However, those who give priority to contemplating the truth and beauty of the unseen over gratification from the mundane will develop inner sensibilities which bring peace, happiness, grace, and insight. When consciousness ascends the highest summits and is illuminated by intuition and creative imagination, it provides impetus for enthusiasm and inspiration toward the supreme goal. The struggle to rise above suffering, to suppress the ego, and to awaken the moral ideals, spiritual sensibilities, and the appreciation of beauty leads one to the path of the spirit.
The spiritual aspirant follows an internal discipline or spiritual struggle aimed at communion with God or ultimate reality through contemplation and meditation. This requires an elevation of the mind toward a being that is the source of all things, toward the power and center of forces, which the seeker calls God. The seeker sees beauty hidden in the visible things of the world. For this inspired individual, the appreciation of beauty, inner harmony, and communion with life becomes the stepping stone to the higher knowledge of Self-realization, enlightenment, and oneness with Christ.
“The suffering of the saints lies in the struggle between malice and virtue,
the former fighting to win control, the latter enduring all things to avoid
defeat. The first struggles to nurture sin by chastising the righteous;
the second to hold good men firm although they
experience more than their share of misfortunes.”
To a Strange Little Moth Sleeping
The butterfly writes across the sky; the poet writes of the butterfly.
The sun shines, rain falls from above, but only a rainbow expresses God’s love.
Soooo, buzzing bees tickling the ears, hint of sweetness from dusty tears.
The heart has pages meant for turning, from cold despair to fiercest burning.

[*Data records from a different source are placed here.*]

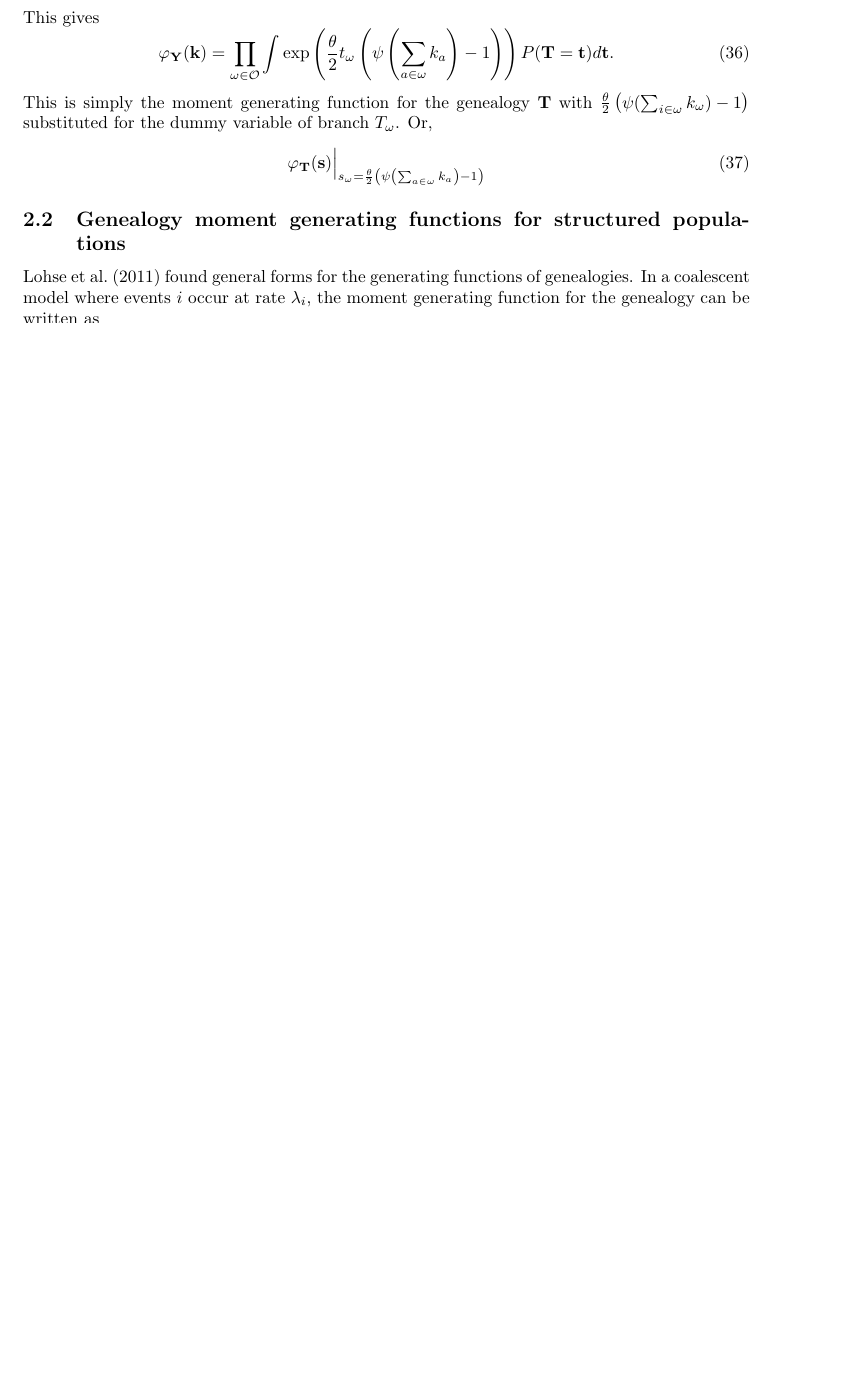
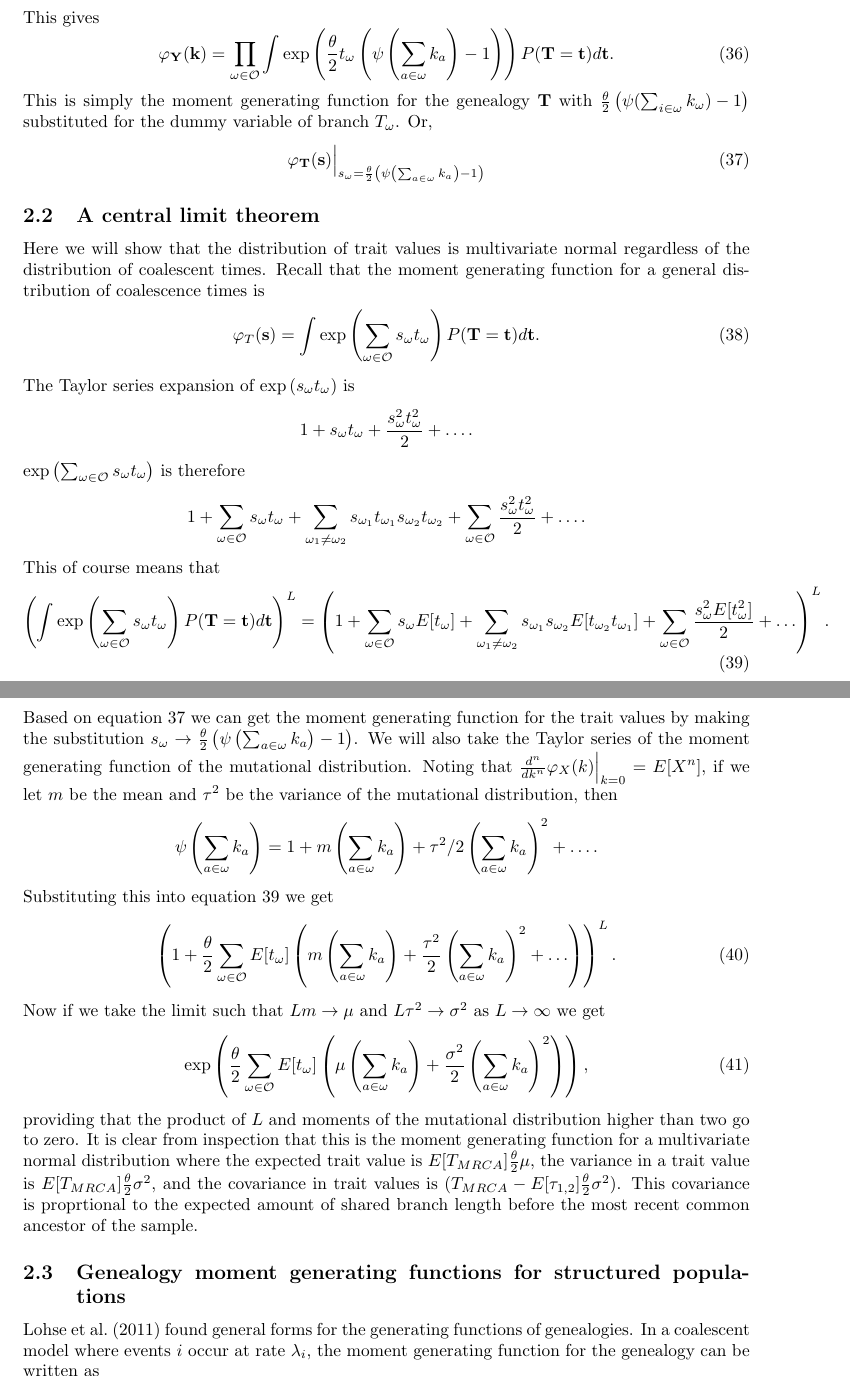
Before and after one commit to emkoch/quant_gen_coal, a LaTeX document (quant_gen_notes/notes.tex, which reads quant_gen_notes/clt_mgf.tex): part of page 6 of 12 before the commit and two parts of pages 6 and 7 of 13 after it, the two joined at a grey line, cut so that both start at the same text, the shorter picture padded with empty space. Compiled offline with pdfLaTeX; a missing bibliography style is replaced by a similar one.

Commit message:
central limit theorm stuff

```diff
--- /dev/null
+++ b/quant_gen_notes/clt_mgf.tex
@@ -0,0 +1,61 @@
+Here we will show that the distribution of trait values is multivariate normal
+regardless of the distribution of coalescent times. Recall that the moment
+generating function for a general distribution of coalescence times is
+\begin{equation}
+  \varphi_T(\mathbf{s}) = \int \exp \left( \sum_{\omega \in \mathcal{O}} s_{\omega}t_{\omega} \right)
+  P(\mathbf{T}=\mathbf{t})d\mathbf{t}.
+\end{equation}
+The Taylor series expansion of $\exp \left( s_{\omega}t_{\omega} \right)$ is
+\begin{equation}
+  1 + s_{\omega}t_{\omega} + \frac{s_{\omega}^2t_{\omega}^2}{2} + \ldots. \nonumber
+\end{equation}
+$\exp \left( \sum_{\omega \in \mathcal{O}} s_{\omega}t_{\omega} \right)$ is therefore
+\begin{equation}
+  1 + \sum_{\omega \in \mathcal{O}} s_{\omega}t_{\omega} +
+  \sum_{\omega_1 \neq \omega_2} s_{\omega_1}t_{\omega_1}s_{\omega_2}t_{\omega_2} +
+  \sum_{\omega \in \mathcal{O}} \frac{s_{\omega}^2t_{\omega}^2}{2} + \ldots. \nonumber
+\end{equation}
+This of course means that
+\begin{equation}
+  \label{eq:mgf_L}
+  \left(\int \exp \left( \sum_{\omega \in \mathcal{O}} s_{\omega}t_{\omega}
+  \right)P(\mathbf{T}=\mathbf{t})d\mathbf{t}\right)^L = \left(1 + \sum_{\omega \in \mathcal{O}}
+  s_{\omega}E[t_{\omega}] + \sum_{\omega_1 \neq \omega_2}
+  s_{\omega_1}s_{\omega_2}E[t_{\omega_2}t_{\omega_1}] + \sum_{\omega \in
+    \mathcal{O}} \frac{s_{\omega}^2E[t_{\omega}^2]}{2} + \ldots\right)^L.
+\end{equation}
+Based on equation \ref{eq:sub} we can get the moment generating function for the
+trait values by making the substitution $s_{\omega}\to \frac{\theta}{2} \left(
+\psi\left(\sum_{a \in \omega}k_{a}\right) -1 \right)$. We will also take the
+Taylor series of the moment generating function of the mutational distribution.
+Noting that $\frac{d^n}{dk^n}\varphi_X(k)\Bigr|_{k=0} = E[X^n]$, if we let $m$
+be the mean and $\tau^2$ be the variance of the mutational distribution, then
+\begin{equation}
+  \psi\left( \sum_{a \in \omega} k_a \right) = 1 + m \left( \sum_{a \in \omega}
+  k_a\right) + \tau^2/2\left( \sum_{a \in \omega} k_a\right)^2 + \ldots.
+  \nonumber
+\end{equation}
+Substituting this into equation \ref{eq:mgf_L} we get
+\begin{equation}
+  \left( 1 + \frac{\theta}{2} \sum_{\omega \in \mathcal{O}} E[t_{\omega}]\left( m \left(
+  \sum_{a \in \omega} k_a\right) + \frac{\tau^2}{2}\left( \sum_{a \in \omega}
+  k_a\right)^2 + \ldots\right)\right)^L.
+\end{equation}
+Now if we take the limit such that $Lm \to \mu$ and $L\tau^2\to \sigma^2$ as $L
+\to \infty$ we get
+\begin{equation}
+  \exp \left( \frac{\theta}{2} \sum_{\omega \in \mathcal{O}}E[t_{\omega}] \left( \mu \left(
+  \sum_{a \in \omega} k_a\right) + \frac{\sigma^2}{2}\left( \sum_{a \in \omega}
+  k_a\right)^2\right)\right),
+\end{equation}
+providing that the product of $L$ and moments of the mutational distribution
+higher than two go to zero. It is clear from inspection that this is the moment
+generating function for a multivariate normal distribution where the expected
+trait value is $E[T_{MRCA}]\T \mu$, the variance in a trait value is
+$E[T_{MRCA}]\T \sigma^2$, and the covariance in trait values is
+$(T_{MRCA}-E[\tau_{1,2}]\T \sigma^2)$. This covariance is proprtional to the
+expected amount of shared branch length before the most recent common ancestor
+of the sample.
+%%% Local Variables:
+%%% TeX-master: "notes.tex"
+%%% End:
--- a/quant_gen_notes/notes.tex
+++ b/quant_gen_notes/notes.tex
@@ -15,6 +15,8 @@
 \section{Moment generating functions for the distribution of quantitative trait values}
 \subsection{A generalized form}
 \input{./general_mgf.tex}
+\subsection{A central limit theorem}
+\input{./clt_mgf.tex}
 \subsection{Genealogy moment generating functions for structured populations}
 \input{./struct_mgf.tex}
 \subsection{Trait value moment generating functions for structured populations}
```
Also changed, not shown: quant_gen_notes/general_mgf.tex (+18 -22 lines).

One sun circles withdrawing its light, to allow the stars to prick the night.
Awaken the muse; dance round the flame, embracing blessing, honoring pain!
Poems by my Wife